The IT security community is a fluid one, with professionals changing jobs and adjusting to a continuously evolving threat landscape. Aaron Portnoy, a well-known and respected figure who until recently was the manager of the Security Research Team at HP TippingPoint and the Zero Day Initiative (ZDI), is an example in point: Portnoy is now a co-founder and VP of Research at a new security startup called Exodus Intelligence. In a conversation with eSecurity Planet, Portnoy explained how his new startup will be different from the work he did at HP.
"At Exodus we are able to focus on the vulnerabilities, the threats they pose, how to mitigate them, and subsequently analyze the trends that emerge," Portnoy said. "As we aren't supporting any products directly, we aren't distracted with development efforts -- especially for implementation-specific solutions."
Exodus Intelligence provides customers with a vulnerability intelligence data feed that contains a detailed analysis of zero-day vulnerabilities, their relative risk, proprietary vulnerability research, and recommendations for mitigation. One of the ways Exodus aims to set itself apart is by focusing on vulnerabilities that the company believes are likely to be exploited in the wild (as opposed to being simply theoretically exploitable). To that end, the company recently launched the Exodus Intelligence Program, which reviews and pays for new vulnerabilities submitted by security researchers. Because Exodus has no products of its own to support, the company is able to consider a wider range of vulnerabilities than some of its competitors.
"At Exodus our expertise is applied directly to helping our customers understand and apply the information we provide through our intelligence feed and not hindered by other business requirements," Portnoy said.
Another key focus for Exodus Intelligence will be on vulnerability disclosure quality, more so than quantity. Portnoy commented that the output of many vulnerability analysis firms seems to be measured by quantity and not by the realized impact of a threat. That's where the name of Portnoy's new company comes in as the researchers believe that quantity is the wrong way to approach security. As such, they decided that it was time for an 'exodus' from the "checkbox security" mentality.
The new security startup has received venture capital funding that enables Portnoy and his partners to run the Exodus Intelligence Program and procure vulnerabilities. The company's business model is based on supplying vulnerability information in a consumable format that will enable its customers to apply vulnerability intelligence in their IT environment.

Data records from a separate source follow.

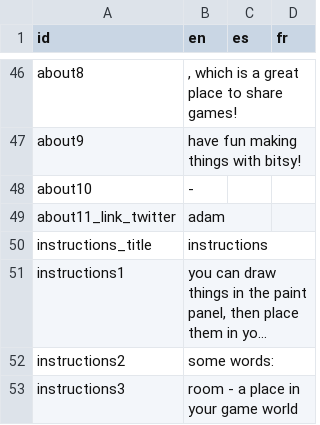
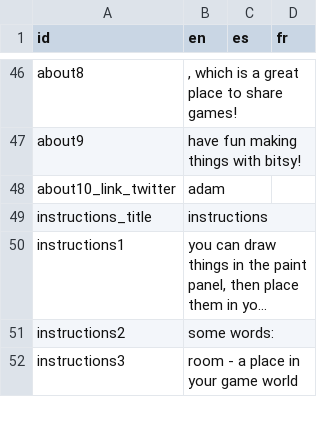
Before and after one commit to le-doux/bitsy, a TSV file: editor/shared/other/localization.tsv, drawn as a sheet; only a part is shown, gaps mark what is left out; long unchanged cells end in ….

```diff
--- a/editor/shared/other/localization.tsv
+++ b/editor/shared/other/localization.tsv
@@ -47,4 +47,3 @@ about8	, which is a great place to share games!
 about9	have fun making things with bitsy!		
-about10	-		
-about11_link_twitter	adam		
+about10_link_twitter	adam		
 instructions_title	instructions		
```
Also changed, not shown: 5 other files.
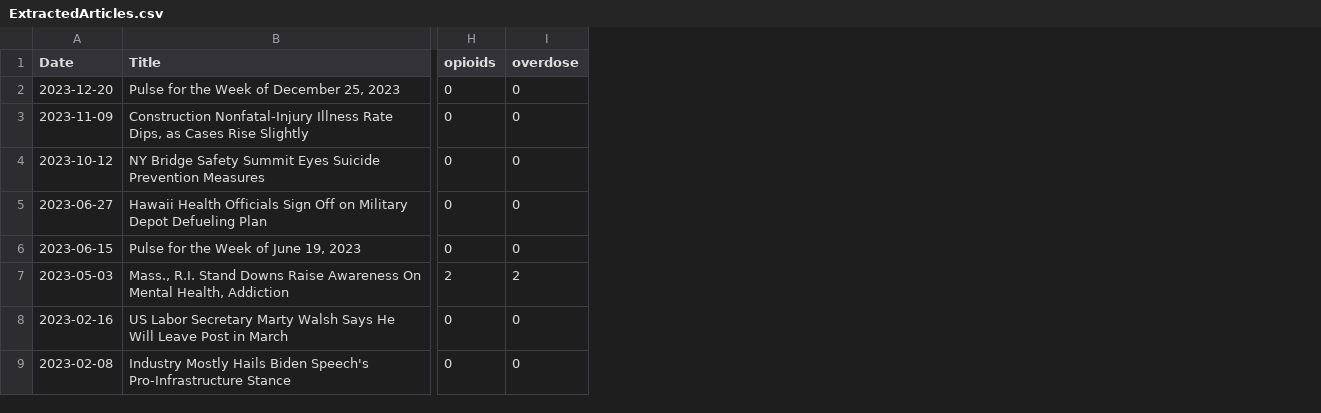
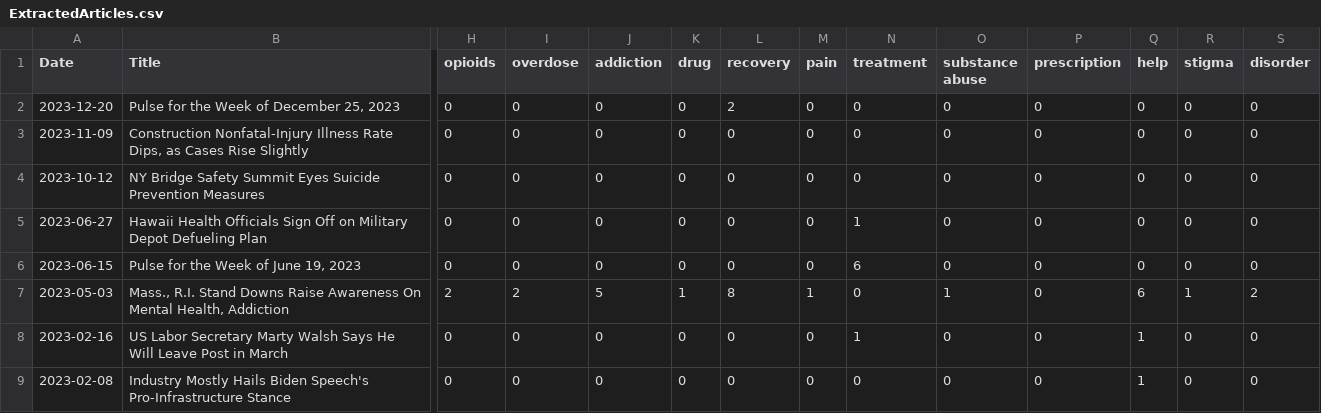
Before and after one commit to morrisettathena/WebCrawling, a CSV file: ExtractedArticles.csv, drawn as a sheet; only a part is shown, gaps mark what is left out; the diff names each change by its address in the sheet, - before the commit and + after, or states it on an @@ line.

```diff
--- a/ExtractedArticles.csv
+++ b/ExtractedArticles.csv
+column J (addiction), rows 2-9: 0 | 0 | 0 | 0 | 0 | 5 | 0 | 0
+column K (drug), rows 2-9: 0 | 0 | 0 | 0 | 0 | 1 | 0 | 0
+column L (recovery), rows 2-9: 2 | 0 | 0 | 0 | 0 | 8 | 0 | 0
+column M (pain), rows 2-9: 0 | 0 | 0 | 0 | 0 | 1 | 0 | 0
+column N (treatment), rows 2-9: 0 | 0 | 0 | 1 | 6 | 0 | 1 | 0
+column O (substance abuse), rows 2-9: 0 | 0 | 0 | 0 | 0 | 1 | 0 | 0
+column P (prescription), rows 2-9: all 0
+column Q (help), rows 2-9: 0 | 0 | 0 | 0 | 0 | 6 | 1 | 1
+column R (stigma), rows 2-9: 0 | 0 | 0 | 0 | 0 | 1 | 0 | 0
+column S (disorder), rows 2-9: 0 | 0 | 0 | 0 | 0 | 2 | 0 | 0
```
Also changed, not shown: 14 other files.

Competition for Vulnerabilities
There are multiple groups in the IT security business that provide financial incentives to security researchers for vulnerability disclosure -- including HP TippingPoint, VeriSign iDefense, Google, Mozilla, and others. Exodus will have to compete with many of them and will leverage a team that Portnoy said has over 30 years' combined experience procuring, analyzing, discovering, and exploiting vulnerabilities.
"Our goal at Exodus is to supply actionable information on vulnerabilities that we believe will be exploited," Portnoy said. "Other such groups are either buying information to fix their own products, or to bolster marketing and help sell defenses that are questionable in effectiveness given today's advanced threats. Simply put, we plan to deliver signal, not noise."
Going a step further, since Exodus' focus will cover a broad range of software, the company will be able to provide trending information that will help its customers make more informed decisions regarding their infrastructure.
"This applies not only to the information extracted through analysis of the vulnerabilities we procure, but will also be derived through our close relationships with many of the leading researchers in the industry," Portnoy said.
Aside from doing security research and buying vulnerabilities, one of the things that Portnoy is well-known for in the IT security industry is his stewardship of the annual Pwn2Own security challenge. It's an event that he may yet still be involved in at Exodus Intelligence, albeit in a different capacity.
"We have no current plans for starting a Pwn2Own-like event," Portnoy said. "However, we may be involved as competitors."